We’re about to have goat babies. Each morning, I glance out the window apprehensively, wondering if today’s the day Daisy gives birth. I’m not sure when D Day will be, because we kept our buck with the does instead of carefully planning conjugal visits. Our two other does gave birth over the past month, so it feels like Daisy is behind schedule. It’s a mental hang up, but it’s hard to shake.

So when I look outside that window toward the barn at daybreak, I’m partly hoping to see an extra little silhouette in the distance. I’m also dreading the possibility of discovering a baby that is sickly or a twin that didn’t survive.

It’s been a long time since I did something so dramatically new. I had forgotten how scary new is for me.

My History of Fear

15 months ago, we brought Daisy and Polly onto our farm. They were the first goats we’d ever raised. We kept them in a small paddock enclosed by portable electric fence netting. That first night, I hardly slept. Anxiety poured over me and through me. I was terrified that one of them would get caught in the fence, or that they would escape and disappear forever.

It wasn’t that the electric fence was lethal. Far from it. It’s more like a bad static electricity shock you might get from sliding down a plastic slide at a playground. But my fear was real, and it owned me. This unknown was too much for me to bear.

I envisioned worst case scenarios the whole time. Those first 48 hours were traumatic. I had no idea what I was doing, because I had no experience with goats.

Fear is a real motivator, and it stops us from necessary growth.

You will not develop into the person you COULD be unless you experience dramatically stressful challenges from time to time. You just won’t. Stress and fear provide powerful opportunities for transformation. It’s the blindness. It’s the courage required to dive into that blindness. It’s the perseverance to hold on and continue until you reach the other side.

What did I learn through fear?

Any man can become that man who seems perfectly natural and comfortable raising goats… AFTER he’s been the man who faces the possibility of abject failure and unpredictability.

With each passing year, I will be more and more competent and qualified to help others do the same. And it all could have been sabotaged if I had bailed when I was scared. I could have called the sellers back and demanded they take back the does. I could have waited another year or two or three to read more books and have more conversations with goat owners. Instead, I started to experience what it means to have goats.

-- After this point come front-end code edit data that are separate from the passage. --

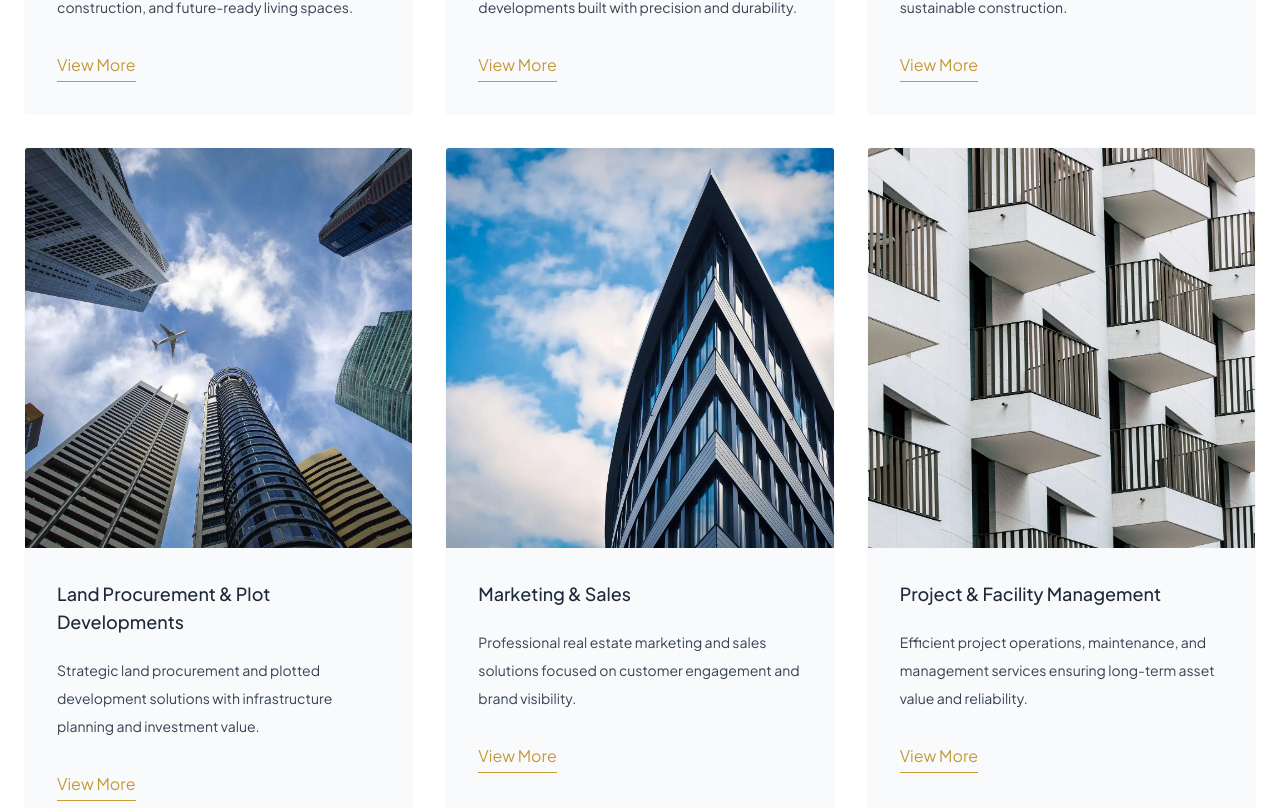
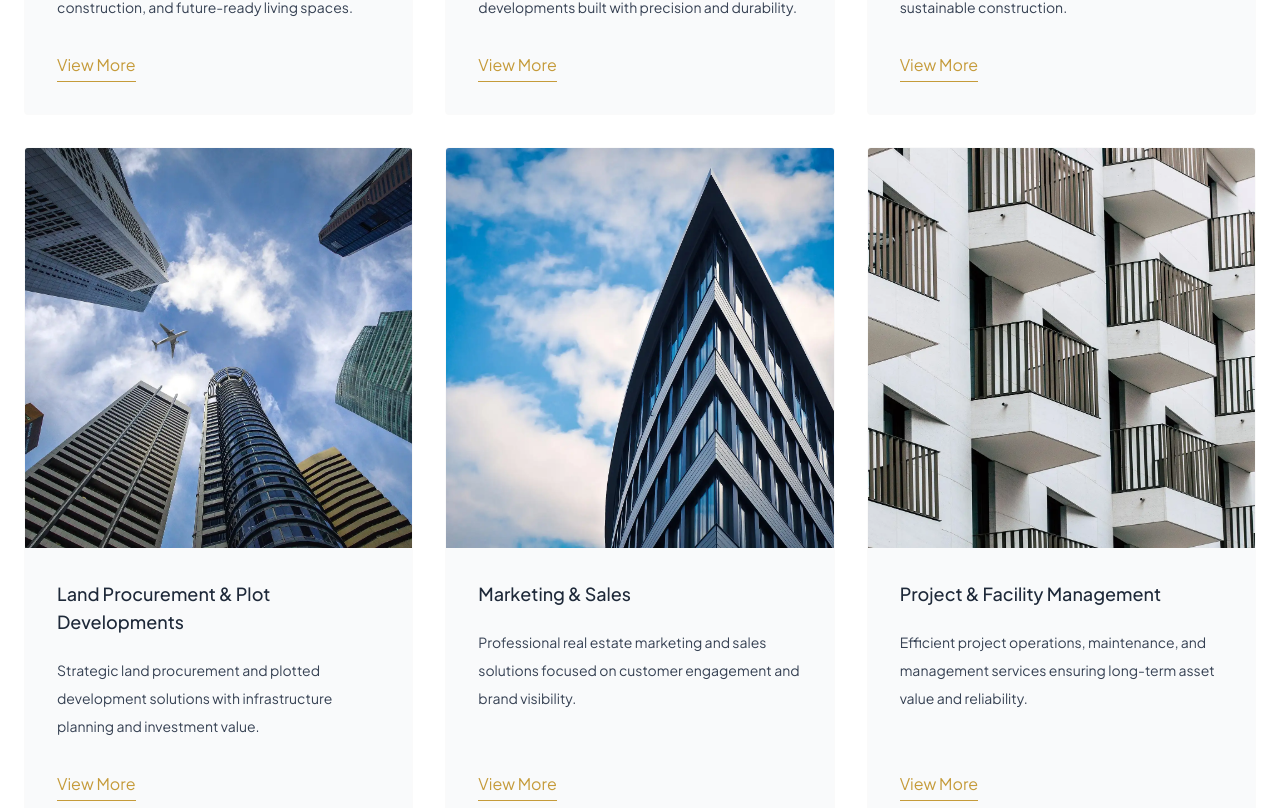
Before and after one commit to extechnology/PBD-Infra, a React (Vite) app: page /offer in a window 1280 px wide. Shown: the part 1252-2060 px from the top of the page. Built offline with nearby package versions, Linux system fonts and the light colour scheme.

Commit message:
updated service card

```diff
--- a/src/components/offers/OfferServiceCard.tsx
+++ b/src/components/offers/OfferServiceCard.tsx
@@ -6,7 +6,7 @@ interface Props {
 
 const OfferServiceCard = ({ title, description, image }: Props) => {
   return (
-    <div className="group relative bg-gray-50 rounded-sm border border-zinc-50 hover:border-gold-500/40 transition-all duration-500 overflow-hidden">
+    <div className="group relative bg-gray-50 rounded-sm border border-zinc-50 hover:border-gold-500/40 transition-all duration-500 overflow-hidden flex flex-col h-full">
       {/* Image */}
       <div className="overflow-hidden h-[400px]">
         <img
@@ -17,17 +17,20 @@ const OfferServiceCard = ({ title, description, image }: Props) => {
       </div>
 
       {/* Content */}
-      <div className="p-8">
+      <div className="p-8 flex flex-col grow">
         <h3 className="text-lg font-medium text-gray-800 mb-5 group-hover:text-gold-500 transition">
           {title}
         </h3>
 
         <p className="text-gray-700 text-sm leading-7 mb-8">{description}</p>
 
-        <button className="text-gold-500 border-b border-gold-500 pb-1 hover:tracking-wider transition-all duration-300">
-          View More
-        </button>
+        <div className="mt-auto">
+          <button className="text-gold-500 border-b border-gold-500 pb-1 hover:tracking-wider transition-all duration-300">
+            View More
+          </button>
+        </div>
       </div>
+
 
       {/* Hover Glow */}
       <div className="absolute inset-0 opacity-0 group-hover:opacity-100 transition pointer-events-none">
```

That’s been a crazy experience, by the way. I’ve had goats break through their fencing. I’ve had goats wander onto my neighbor’s land. I’ve had goats disappear for half a day only to reappear as though everything is normal. I’ve had goats jump over gates to perch atop the planters on our deck. We’ve had goat pellets galore. I even had a goat in my passenger seat of the SUV. Uninvited, of course.

It’s all been a learning experience. They were a foreign species to me. Like aliens, really. Some of their behaviors really angered me for a while until I got a grasp on how they’re wired. I still find myself occasionally engaging the buck to reassert my dominance. He needs to know who’s boss.

I realize that for urban and suburban folks, goat competency may not make your bucket list of desired competencies. That’s okay. The lesson holds true regardless. Today I can go and talk goats with anyone and hold my own. I don’t know everything, but I’ve experienced everything through the cycles of birth and death, and now I’m peers with other goat owners who have done this for many years. My peer list grew because I added a new set of skills. We can talk and relate because we have shared experience.